many of us have been waiting for the first pictures of the snow and the pump klometres per hour. it came in germany, in fact, first, and this happened a couple of weeks ago in germany. the swiss alpossess, a lot of -- alps, a lot of pictures from tourists coming out, throwing snow in the air, celebrating the beginning of the season. some folks may see snow on the pumpkins. if you have carved it, it may
freeze if you are in northern canada or in places like northern montana. as you can see there's a storm moving in. it's a cold rain for most of washington and oregon. the added elevation of 4,000 feet - yes, it's snow, but snow tracking in overnight, heaviest coming down in the valleys, 4-8 inches. that will be western donald moncayo. you can see how mountain snow builds up, even in parts of south dakota. the advisories, and the warnings, have been issued. a big part of the storm is the wind. we'll have very strong winds gusting up to 50 miles per hour , farther south of the sierra nef ardas. tonight we have the winds in western washington, bellingham, over to the tricities. you'll have gusty winds causing blowing dust, and reducing visibility on the roadways. low temperatures will be
different, down to the freezing mark in many spots. high temperatures - parts of canada, rooej ina - 29. that's the high temperature. the cold air pushes to the south-west. it's where the winds will pick up through tomorrow. it will be monday late into tuesday that the cooler air makes its way further south. forecasts will go into the temperatures of 29 for minnesota, and 65 for houston - probably cool and chilly for houston. high temperatures different in mont r and the -- montana and the dakotas. the cold air working to the east coast. more details on how cool it will feel for a lot of us once the larger storm tracks down out of canada allowing cool air to come in.

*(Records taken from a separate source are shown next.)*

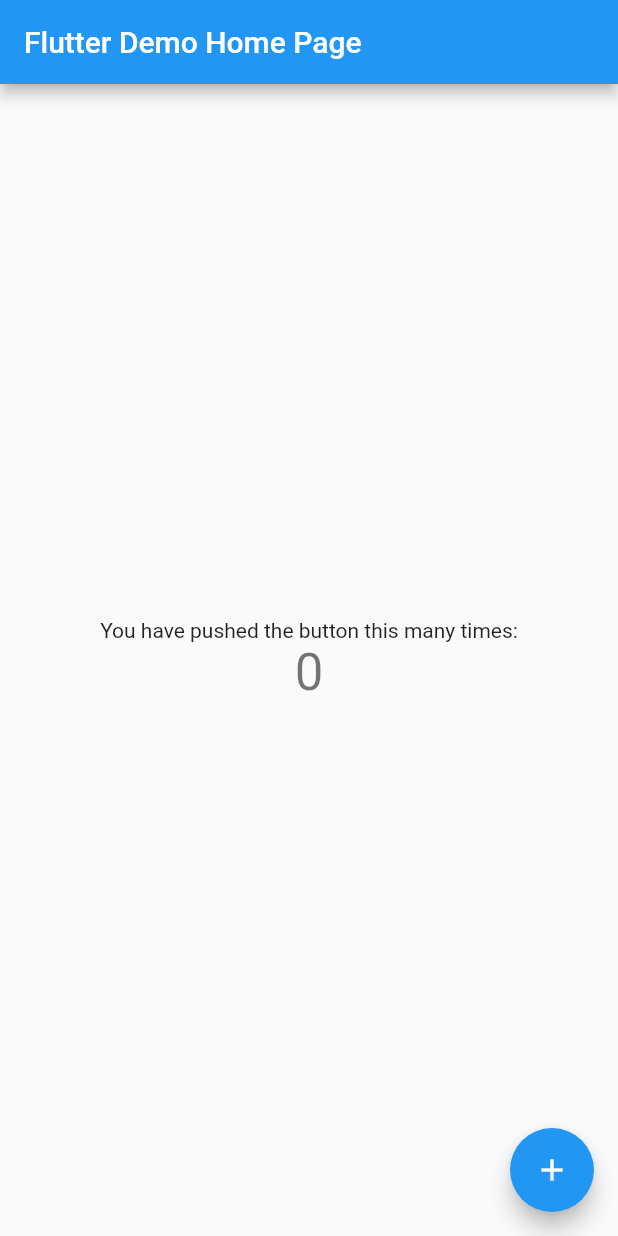
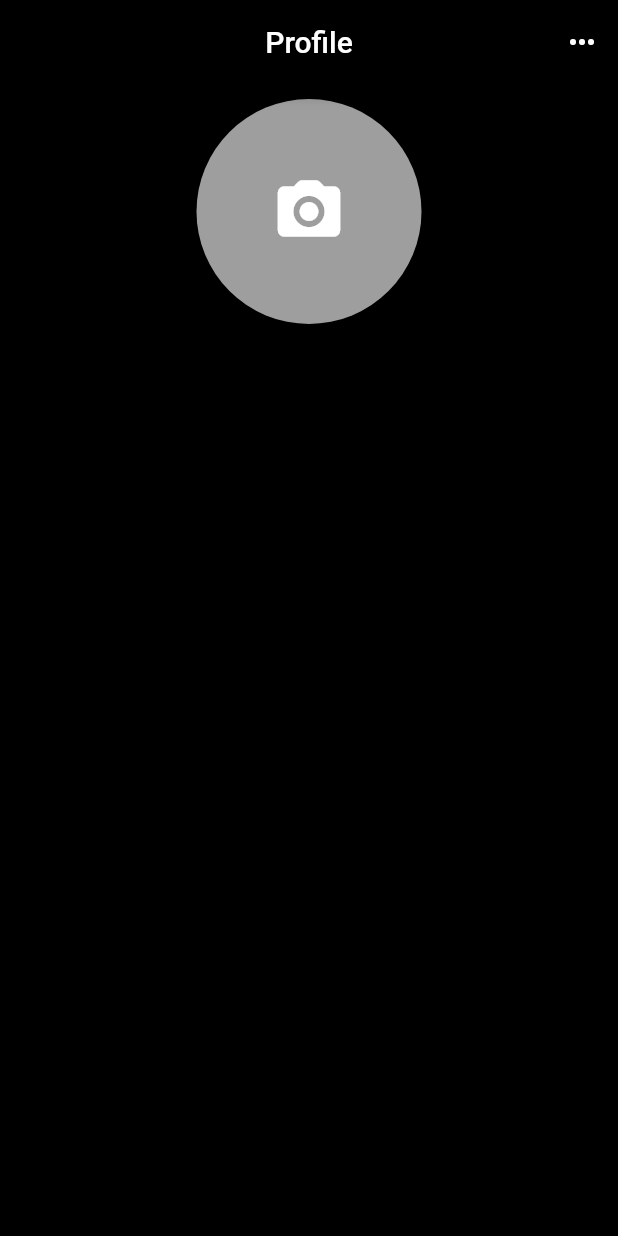
Before and after one commit to cartledgesam/EGR423-Final-App, a Flutter app: the screen it shows after launch, on a phone screen of 412 x 824 dp. Run offline on Flutter 3.47's test engine with Material 2 defaults, Android fonts, the phone set to English and light mode, and no system bars; our stand-ins replace image_picker.

Commit message:
creates profile page

```diff
--- a/superreal/lib/main.dart
+++ b/superreal/lib/main.dart
@@ -1,4 +1,6 @@
 import 'package:flutter/material.dart';
+
+import './screens/profile_screen.dart';
 
 void main() {
   runApp(const MyApp());
@@ -12,104 +14,7 @@ class MyApp extends StatelessWidget {
   Widget build(BuildContext context) {
     return MaterialApp(
       title: 'Flutter Demo',
-      theme: ThemeData(
-        // This is the theme of your application.
-        //
-        // Try running your application with "flutter run". You'll see the
-        // application has a blue toolbar. Then, without quitting the app, try
-        // changing the primarySwatch below to Colors.green and then invoke
-        // "hot reload" (press "r" in the console where you ran "flutter run",
-        // or simply save your changes to "hot reload" in a Flutter IDE).
-        // Notice that the counter didn't reset back to zero; the application
-        // is not restarted.
-        primarySwatch: Colors.blue,
-      ),
-      home: const MyHomePage(title: 'Flutter Demo Home Page'),
+      home: ProfileScreen(),
     );
   }
 }
-
-class MyHomePage extends StatefulWidget {
-  const MyHomePage({super.key, required this.title});
-
-  // This widget is the home page of your application. It is stateful, meaning
-  // that it has a State object (defined below) that contains fields that affect
-  // how it looks.
-
-  // This class is the configuration for the state. It holds the values (in this
-  // case the title) provided by the parent (in this case the App widget) and
-  // used by the build method of the State. Fields in a Widget subclass are
-  // always marked "final".
-
-  final String title;
-
-  @override
-  State<MyHomePage> createState() => _MyHomePageState();
-}
-
-class _MyHomePageState extends State<MyHomePage> {
-  int _counter = 0;
-
-  void _incrementCounter() {
-    setState(() {
-      // This call to setState tells the Flutter framework that something has
-      // changed in this State, which causes it to rerun the build method below
-      // so that the display can reflect the updated values. If we changed
-      // _counter without calling setState(), then the build method would not be
-      // called again, and so nothing would appear to happen.
-      _counter++;
-    });
-  }
-
-  @override
-  Widget build(BuildContext context) {
-    // This method is rerun every time setState is called, for instance as done
-    // by the _incrementCounter method above.
-    //
-    // The Flutter framework has been optimized to make rerunning build methods
-    // fast, so that you can just rebuild anything that needs updating rather
-    // than having to individually change instances of widgets.
-    return Scaffold(
-      appBar: AppBar(
-        // Here we take the value from the MyHomePage object that was created by
-        // the App.build method, and use it to set our appbar title.
-        title: Text(widget.title),
-      ),
-      body: Center(
-        // Center is a layout widget. It takes a single child and positions it
-        // in the middle of the parent.
-        child: Column(
-          // Column is also a layout widget. It takes a list of children and
-          // arranges them vertically. By default, it sizes itself to fit its
-          // children horizontally, and tries to be as tall as its parent.
-          //
-          // Invoke "debug painting" (press "p" in the console, choose the
-          // "Toggle Debug Paint" action from the Flutter Inspector in Android
-          // Studio, or the "Toggle Debug Paint" command in Visual Studio Code)
-          // to see the wireframe for each widget.
-          //
-          // Column has various properties to control how it sizes itself and
-          // how it positions its children. Here we use mainAxisAlignment to
-          // center the children vertically; the main axis here is the vertical
-          // axis because Columns are vertical (the cross axis would be
-          // horizontal).
-          mainAxisAlignment: MainAxisAlignment.center,
-          children: <Widget>[
-            const Text(
-              'You have pushed the button this many times:',
-            ),
-            Text(
-              '$_counter',
-              style: Theme.of(context).textTheme.headline4,
-            ),
-          ],
-        ),
-      ),
-      floatingActionButton: FloatingActionButton(
-        onPressed: _incrementCounter,
-        tooltip: 'Increment',
-        child: const Icon(Icons.add),
-      ), // This trailing comma makes auto-formatting nicer for build methods.
-    );
-  }
-}
--- /dev/null
+++ b/superreal/lib/screens/profile_screen.dart
@@ -0,0 +1,78 @@
+import 'dart:io';
+
+import 'package:flutter/material.dart';
+import 'package:image_picker/image_picker.dart';
+
+class ProfileScreen extends StatefulWidget {
+  @override
+  State<ProfileScreen> createState() => _ProfileScreenState();
+}
+
+class _ProfileScreenState extends State<ProfileScreen> {
+  var _pickedImage;
+
+  Future<void> _pickImage() async {
+    final picker = ImagePicker();
+    final pickedImageFile = await picker.pickImage(
+      source: ImageSource.camera,
+    );
+    if (pickedImageFile == null) {
+      return;
+    }
+    setState(() {
+      _pickedImage = File(pickedImageFile.path);
+    });
+  }
+
+  @override
+  Widget build(BuildContext context) {
+    return Scaffold(
+      appBar: AppBar(
+        backgroundColor: Colors.black,
+        centerTitle: true,
+        title: const Text(
+          'Profile',
+          style: TextStyle(
+            color: Colors.white,
+          ),
+        ),
+        actions: const <Widget>[
+          IconButton(
+            onPressed: null,
+            icon: Icon(
+              Icons.more_horiz,
+              color: Colors.white,
+            ),
+          ),
+        ],
+      ),
+      backgroundColor: Colors.black,
+      body: Column(
+        children: <Widget>[
+          const SizedBox(
+            height: 10,
+          ),
+          Center(
+            child: GestureDetector(
+              // make it so that we can remove pics too
+              onTap: _pickImage,
+              child: CircleAvatar(
+                backgroundImage:
+                    _pickedImage != null ? FileImage(_pickedImage) : null,
+                backgroundColor: Colors.grey,
+                radius: 75,
+                child: _pickedImage == null
+                    ? const Icon(
+                        Icons.camera_alt_rounded,
+                        size: 50,
+                        color: Colors.white,
+                      )
+                    : null,
+              ),
+            ),
+          ),
+        ],
+      ),
+    );
+  }
+}
--- a/superreal/pubspec.yaml
+++ b/superreal/pubspec.yaml
@@ -31,6 +31,7 @@ environment:
 dependencies:
   flutter:
     sdk: flutter
+  image_picker: ^0.8.6
 
 
   # The following adds the Cupertino Icons font to your application.
```
Also changed, not shown: superreal/pubspec.lock.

this is al jazeera america. i'm jonathan betz with a look at the top stories. >> nsa denies reports that president obama was personally briefed on the surveillance much german chancellor angela merkel. a newspaper claimed that not only was the president told about the spying, he allowed it to continue. >> columbia's farc group released kevin scott sutay, an army marine. he was captured on june 20th. >> syria submitted a plan for getting rid of its chemical weapons arsenal three days before the deadline. it's part of the a strict and ambitious timeline aiming to eliminate the stockpile by